### AIM OF THE EXERCISE:
Omit the images. Copy each entry word for word.

Change detection outputs
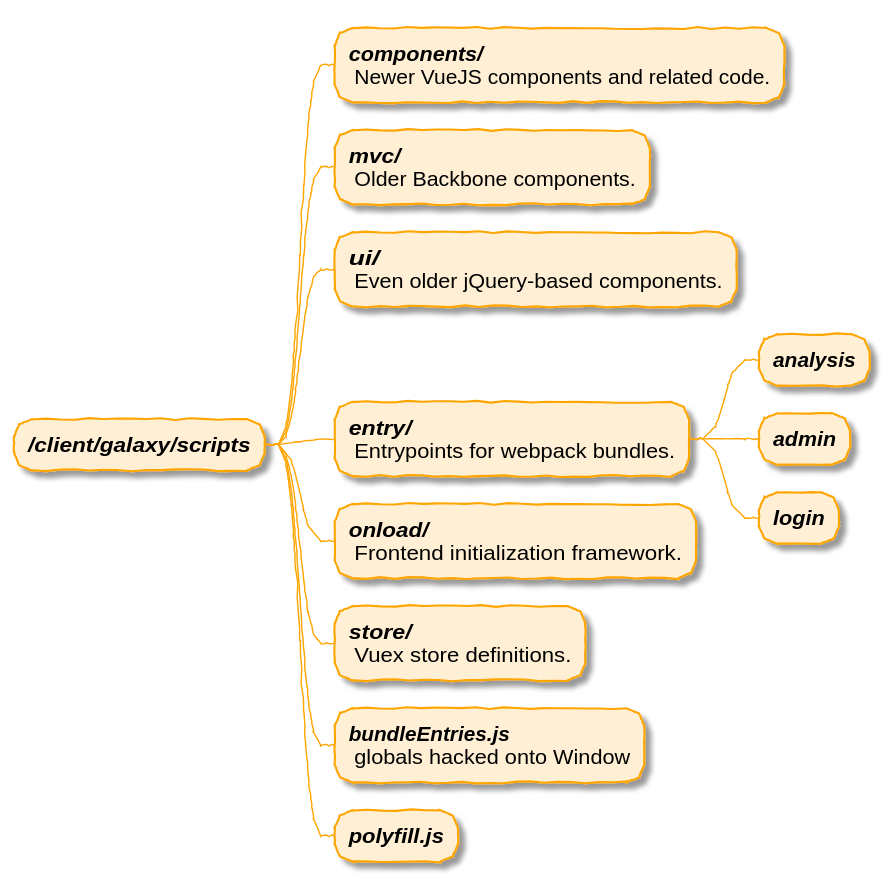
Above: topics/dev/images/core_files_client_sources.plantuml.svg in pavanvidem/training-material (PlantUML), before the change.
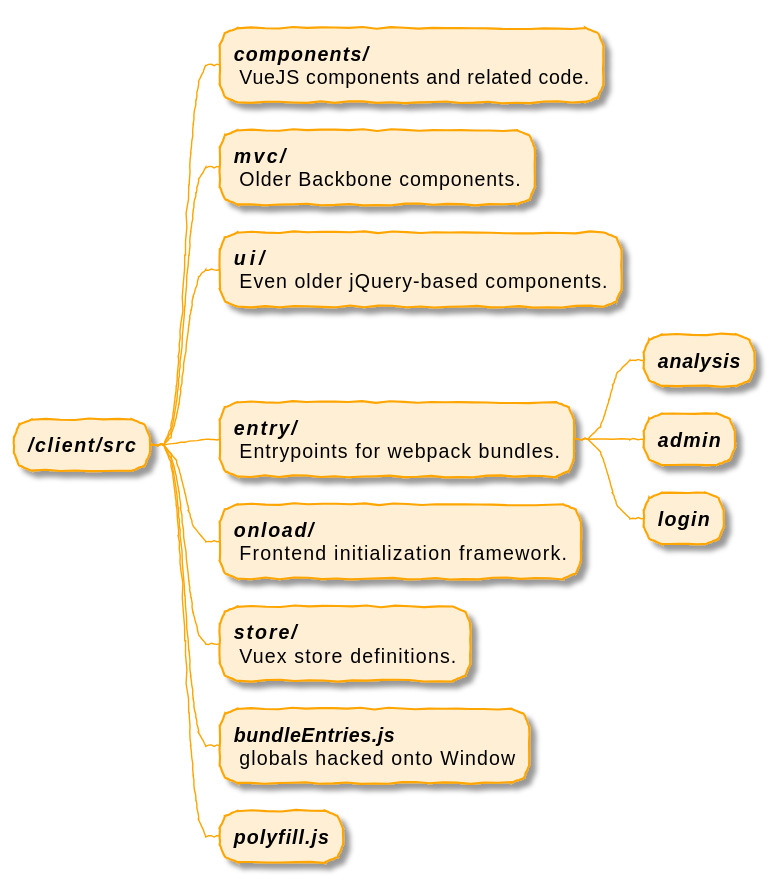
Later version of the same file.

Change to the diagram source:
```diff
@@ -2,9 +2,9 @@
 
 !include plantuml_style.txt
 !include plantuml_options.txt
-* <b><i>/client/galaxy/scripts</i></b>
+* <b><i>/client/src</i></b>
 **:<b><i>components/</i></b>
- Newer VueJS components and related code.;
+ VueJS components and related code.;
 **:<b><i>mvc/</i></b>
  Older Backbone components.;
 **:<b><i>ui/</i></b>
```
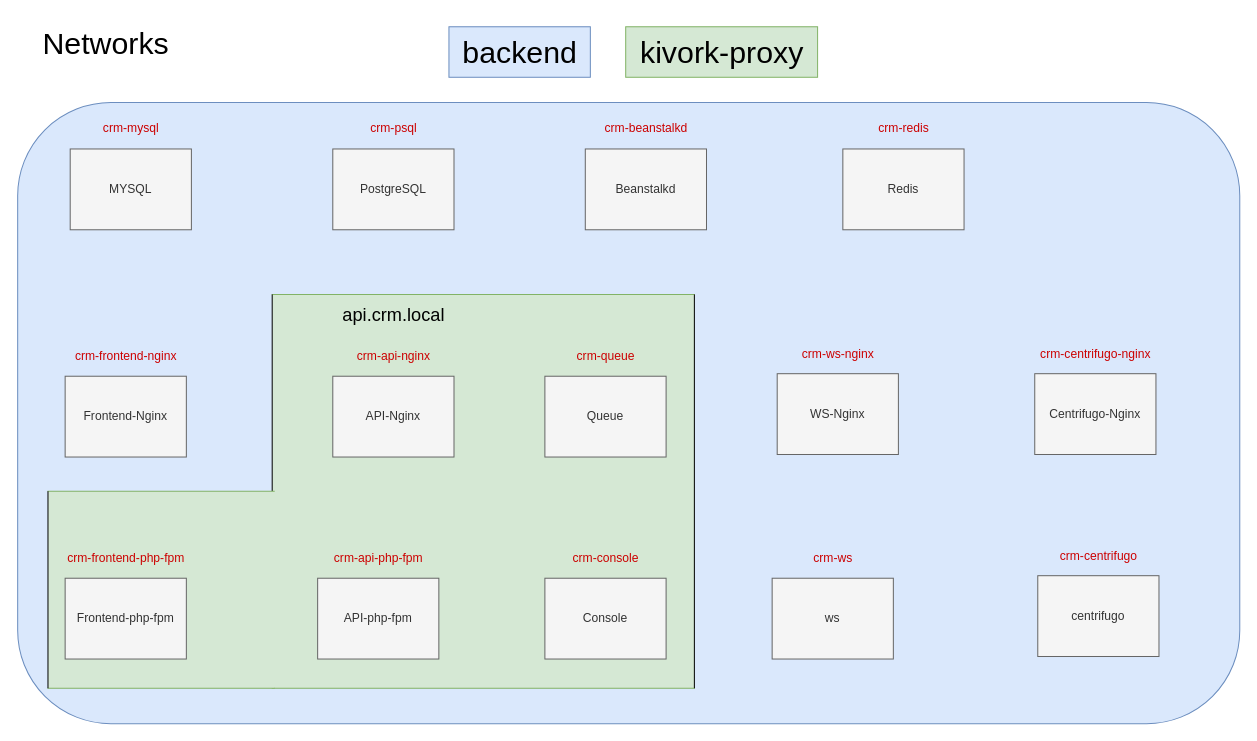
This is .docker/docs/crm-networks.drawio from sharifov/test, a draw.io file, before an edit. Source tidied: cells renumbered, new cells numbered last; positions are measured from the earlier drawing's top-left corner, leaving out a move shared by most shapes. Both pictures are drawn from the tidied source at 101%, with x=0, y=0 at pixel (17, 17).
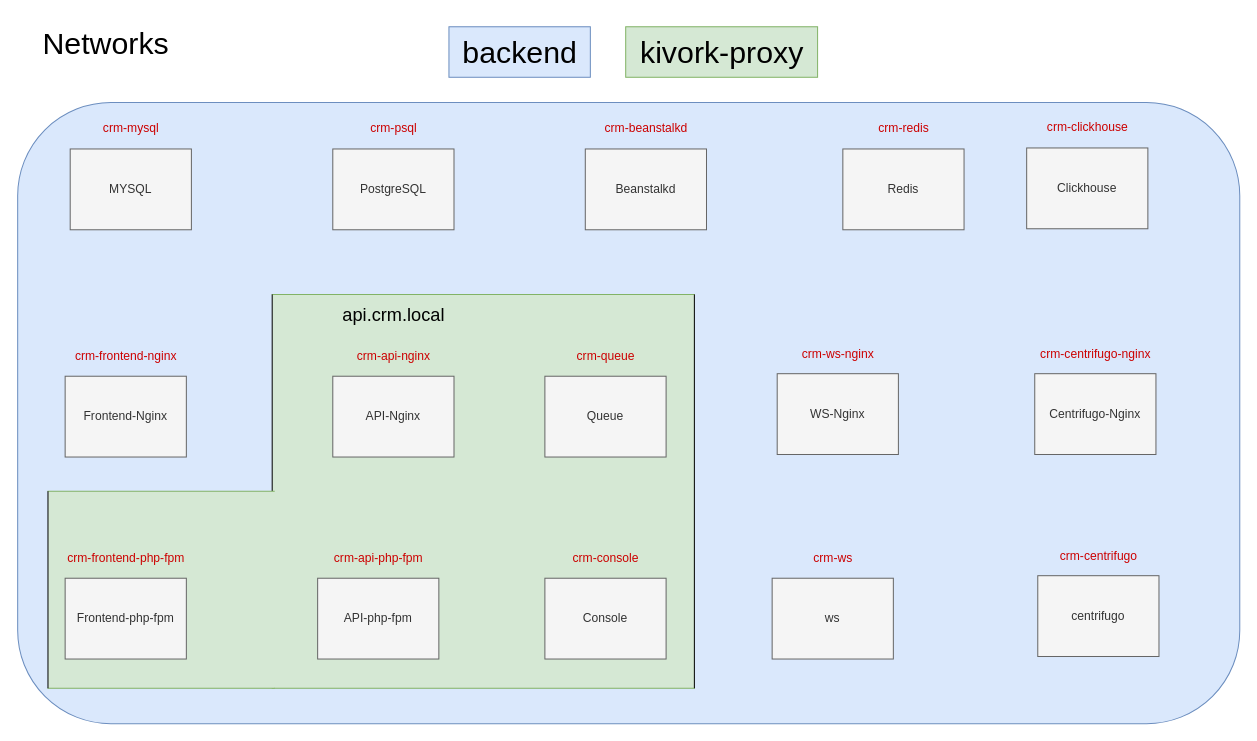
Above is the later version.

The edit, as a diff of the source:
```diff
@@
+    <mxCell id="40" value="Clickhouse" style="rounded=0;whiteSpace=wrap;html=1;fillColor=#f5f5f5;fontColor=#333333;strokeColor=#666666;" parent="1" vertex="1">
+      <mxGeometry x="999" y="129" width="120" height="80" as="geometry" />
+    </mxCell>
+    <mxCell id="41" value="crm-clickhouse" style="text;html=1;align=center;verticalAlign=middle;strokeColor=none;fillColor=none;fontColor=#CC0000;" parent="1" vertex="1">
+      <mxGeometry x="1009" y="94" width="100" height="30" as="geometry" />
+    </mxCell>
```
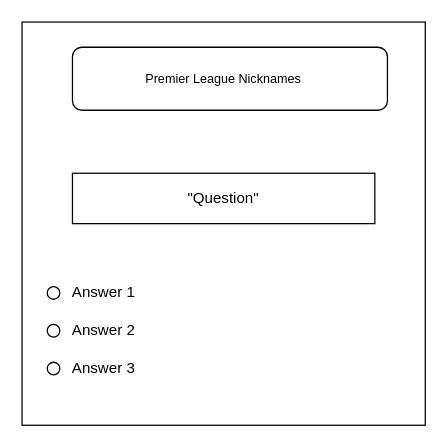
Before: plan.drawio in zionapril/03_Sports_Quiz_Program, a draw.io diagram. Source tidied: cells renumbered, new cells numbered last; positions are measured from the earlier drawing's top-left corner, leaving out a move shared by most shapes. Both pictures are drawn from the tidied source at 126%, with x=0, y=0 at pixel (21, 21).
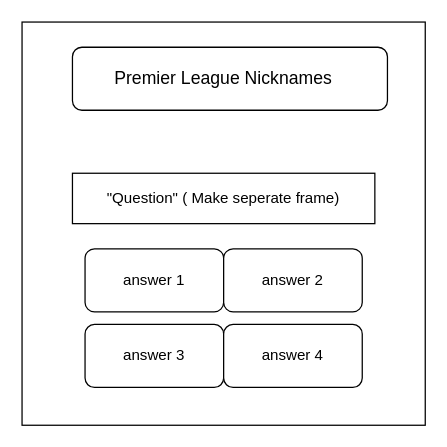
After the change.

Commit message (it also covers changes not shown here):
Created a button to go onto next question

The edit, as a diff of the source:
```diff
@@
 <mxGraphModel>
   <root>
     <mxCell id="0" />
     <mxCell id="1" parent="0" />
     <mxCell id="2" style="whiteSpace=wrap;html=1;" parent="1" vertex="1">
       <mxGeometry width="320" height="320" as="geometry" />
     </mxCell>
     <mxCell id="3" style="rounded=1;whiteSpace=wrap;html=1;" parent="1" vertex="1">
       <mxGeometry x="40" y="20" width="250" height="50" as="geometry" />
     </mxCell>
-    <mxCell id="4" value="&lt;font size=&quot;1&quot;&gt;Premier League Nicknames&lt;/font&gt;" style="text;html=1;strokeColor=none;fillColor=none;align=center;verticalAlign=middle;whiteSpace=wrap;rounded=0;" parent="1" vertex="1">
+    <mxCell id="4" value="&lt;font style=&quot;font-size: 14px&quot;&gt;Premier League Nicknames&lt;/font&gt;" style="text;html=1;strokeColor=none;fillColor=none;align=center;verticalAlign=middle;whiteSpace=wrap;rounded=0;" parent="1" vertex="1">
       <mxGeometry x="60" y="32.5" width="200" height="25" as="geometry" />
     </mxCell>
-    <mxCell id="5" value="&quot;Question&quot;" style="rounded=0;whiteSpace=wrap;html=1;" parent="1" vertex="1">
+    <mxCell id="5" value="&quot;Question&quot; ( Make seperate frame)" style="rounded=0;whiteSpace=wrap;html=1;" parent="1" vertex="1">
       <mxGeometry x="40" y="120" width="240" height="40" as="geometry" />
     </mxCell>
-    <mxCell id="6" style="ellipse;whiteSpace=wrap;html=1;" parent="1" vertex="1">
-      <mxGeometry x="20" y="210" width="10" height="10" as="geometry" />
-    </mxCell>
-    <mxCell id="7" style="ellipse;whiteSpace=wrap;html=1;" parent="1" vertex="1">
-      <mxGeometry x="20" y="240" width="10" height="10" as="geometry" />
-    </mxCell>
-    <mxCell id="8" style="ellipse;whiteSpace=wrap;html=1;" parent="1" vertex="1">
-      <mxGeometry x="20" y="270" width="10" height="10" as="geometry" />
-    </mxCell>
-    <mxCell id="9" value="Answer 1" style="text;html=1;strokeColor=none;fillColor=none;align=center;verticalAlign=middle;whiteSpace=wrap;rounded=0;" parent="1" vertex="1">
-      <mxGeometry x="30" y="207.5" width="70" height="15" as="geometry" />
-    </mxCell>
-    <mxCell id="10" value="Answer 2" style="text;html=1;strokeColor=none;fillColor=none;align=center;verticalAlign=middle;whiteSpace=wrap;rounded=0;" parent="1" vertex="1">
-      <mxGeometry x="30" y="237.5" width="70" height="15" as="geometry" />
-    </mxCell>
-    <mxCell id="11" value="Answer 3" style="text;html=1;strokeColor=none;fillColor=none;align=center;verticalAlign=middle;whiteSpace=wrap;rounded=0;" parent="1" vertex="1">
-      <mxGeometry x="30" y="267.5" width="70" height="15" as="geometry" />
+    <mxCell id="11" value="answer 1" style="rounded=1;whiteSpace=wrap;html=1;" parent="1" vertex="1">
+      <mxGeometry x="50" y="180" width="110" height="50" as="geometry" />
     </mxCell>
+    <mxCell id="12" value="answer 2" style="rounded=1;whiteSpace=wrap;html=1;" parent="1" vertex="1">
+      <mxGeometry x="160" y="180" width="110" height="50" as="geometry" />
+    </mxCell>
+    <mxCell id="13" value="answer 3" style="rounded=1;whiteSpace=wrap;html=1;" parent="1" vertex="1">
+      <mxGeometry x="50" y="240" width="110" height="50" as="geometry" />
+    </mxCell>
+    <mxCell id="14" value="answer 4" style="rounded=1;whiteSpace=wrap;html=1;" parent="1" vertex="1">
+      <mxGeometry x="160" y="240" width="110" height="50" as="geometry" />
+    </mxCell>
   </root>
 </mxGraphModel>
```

### RESULT FOR THIS EXERCISE:
Above: topics/dev/images/core_files_client_sources.plantuml.svg in pavanvidem/training-material (PlantUML), before the change.
Later version of the same file.

Change to the diagram source:
```diff
@@ -2,9 +2,9 @@
 
 !include plantuml_style.txt
 !include plantuml_options.txt
-* <b><i>/client/galaxy/scripts</i></b>
+* <b><i>/client/src</i></b>
 **:<b><i>components/</i></b>
- Newer VueJS components and related code.;
+ VueJS components and related code.;
 **:<b><i>mvc/</i></b>
  Older Backbone components.;
 **:<b><i>ui/</i></b>
```
This is .docker/docs/crm-networks.drawio from sharifov/test, a draw.io file, before an edit. Source tidied: cells renumbered, new cells numbered last; positions are measured from the earlier drawing's top-left corner, leaving out a move shared by most shapes. Both pictures are drawn from the tidied source at 101%, with x=0, y=0 at pixel (17, 17).
Above is the later version.

The edit, as a diff of the source:
```diff
@@
+    <mxCell id="40" value="Clickhouse" style="rounded=0;whiteSpace=wrap;html=1;fillColor=#f5f5f5;fontColor=#333333;strokeColor=#666666;" parent="1" vertex="1">
+      <mxGeometry x="999" y="129" width="120" height="80" as="geometry" />
+    </mxCell>
+    <mxCell id="41" value="crm-clickhouse" style="text;html=1;align=center;verticalAlign=middle;strokeColor=none;fillColor=none;fontColor=#CC0000;" parent="1" vertex="1">
+      <mxGeometry x="1009" y="94" width="100" height="30" as="geometry" />
+    </mxCell>
```
Before: plan.drawio in zionapril/03_Sports_Quiz_Program, a draw.io diagram. Source tidied: cells renumbered, new cells numbered last; positions are measured from the earlier drawing's top-left corner, leaving out a move shared by most shapes. Both pictures are drawn from the tidied source at 126%, with x=0, y=0 at pixel (21, 21).
After the change.

Commit message (it also covers changes not shown here):
Created a button to go onto next question

The edit, as a diff of the source:
```diff
@@
 <mxGraphModel>
   <root>
     <mxCell id="0" />
     <mxCell id="1" parent="0" />
     <mxCell id="2" style="whiteSpace=wrap;html=1;" parent="1" vertex="1">
       <mxGeometry width="320" height="320" as="geometry" />
     </mxCell>
     <mxCell id="3" style="rounded=1;whiteSpace=wrap;html=1;" parent="1" vertex="1">
       <mxGeometry x="40" y="20" width="250" height="50" as="geometry" />
     </mxCell>
-    <mxCell id="4" value="&lt;font size=&quot;1&quot;&gt;Premier League Nicknames&lt;/font&gt;" style="text;html=1;strokeColor=none;fillColor=none;align=center;verticalAlign=middle;whiteSpace=wrap;rounded=0;" parent="1" vertex="1">
+    <mxCell id="4" value="&lt;font style=&quot;font-size: 14px&quot;&gt;Premier League Nicknames&lt;/font&gt;" style="text;html=1;strokeColor=none;fillColor=none;align=center;verticalAlign=middle;whiteSpace=wrap;rounded=0;" parent="1" vertex="1">
       <mxGeometry x="60" y="32.5" width="200" height="25" as="geometry" />
     </mxCell>
-    <mxCell id="5" value="&quot;Question&quot;" style="rounded=0;whiteSpace=wrap;html=1;" parent="1" vertex="1">
+    <mxCell id="5" value="&quot;Question&quot; ( Make seperate frame)" style="rounded=0;whiteSpace=wrap;html=1;" parent="1" vertex="1">
       <mxGeometry x="40" y="120" width="240" height="40" as="geometry" />
     </mxCell>
-    <mxCell id="6" style="ellipse;whiteSpace=wrap;html=1;" parent="1" vertex="1">
-      <mxGeometry x="20" y="210" width="10" height="10" as="geometry" />
-    </mxCell>
-    <mxCell id="7" style="ellipse;whiteSpace=wrap;html=1;" parent="1" vertex="1">
-      <mxGeometry x="20" y="240" width="10" height="10" as="geometry" />
-    </mxCell>
-    <mxCell id="8" style="ellipse;whiteSpace=wrap;html=1;" parent="1" vertex="1">
-      <mxGeometry x="20" y="270" width="10" height="10" as="geometry" />
-    </mxCell>
-    <mxCell id="9" value="Answer 1" style="text;html=1;strokeColor=none;fillColor=none;align=center;verticalAlign=middle;whiteSpace=wrap;rounded=0;" parent="1" vertex="1">
-      <mxGeometry x="30" y="207.5" width="70" height="15" as="geometry" />
-    </mxCell>
-    <mxCell id="10" value="Answer 2" style="text;html=1;strokeColor=none;fillColor=none;align=center;verticalAlign=middle;whiteSpace=wrap;rounded=0;" parent="1" vertex="1">
-      <mxGeometry x="30" y="237.5" width="70" height="15" as="geometry" />
-    </mxCell>
-    <mxCell id="11" value="Answer 3" style="text;html=1;strokeColor=none;fillColor=none;align=center;verticalAlign=middle;whiteSpace=wrap;rounded=0;" parent="1" vertex="1">
-      <mxGeometry x="30" y="267.5" width="70" height="15" as="geometry" />
+    <mxCell id="11" value="answer 1" style="rounded=1;whiteSpace=wrap;html=1;" parent="1" vertex="1">
+      <mxGeometry x="50" y="180" width="110" height="50" as="geometry" />
     </mxCell>
+    <mxCell id="12" value="answer 2" style="rounded=1;whiteSpace=wrap;html=1;" parent="1" vertex="1">
+      <mxGeometry x="160" y="180" width="110" height="50" as="geometry" />
+    </mxCell>
+    <mxCell id="13" value="answer 3" style="rounded=1;whiteSpace=wrap;html=1;" parent="1" vertex="1">
+      <mxGeometry x="50" y="240" width="110" height="50" as="geometry" />
+    </mxCell>
+    <mxCell id="14" value="answer 4" style="rounded=1;whiteSpace=wrap;html=1;" parent="1" vertex="1">
+      <mxGeometry x="160" y="240" width="110" height="50" as="geometry" />
+    </mxCell>
   </root>
 </mxGraphModel>
```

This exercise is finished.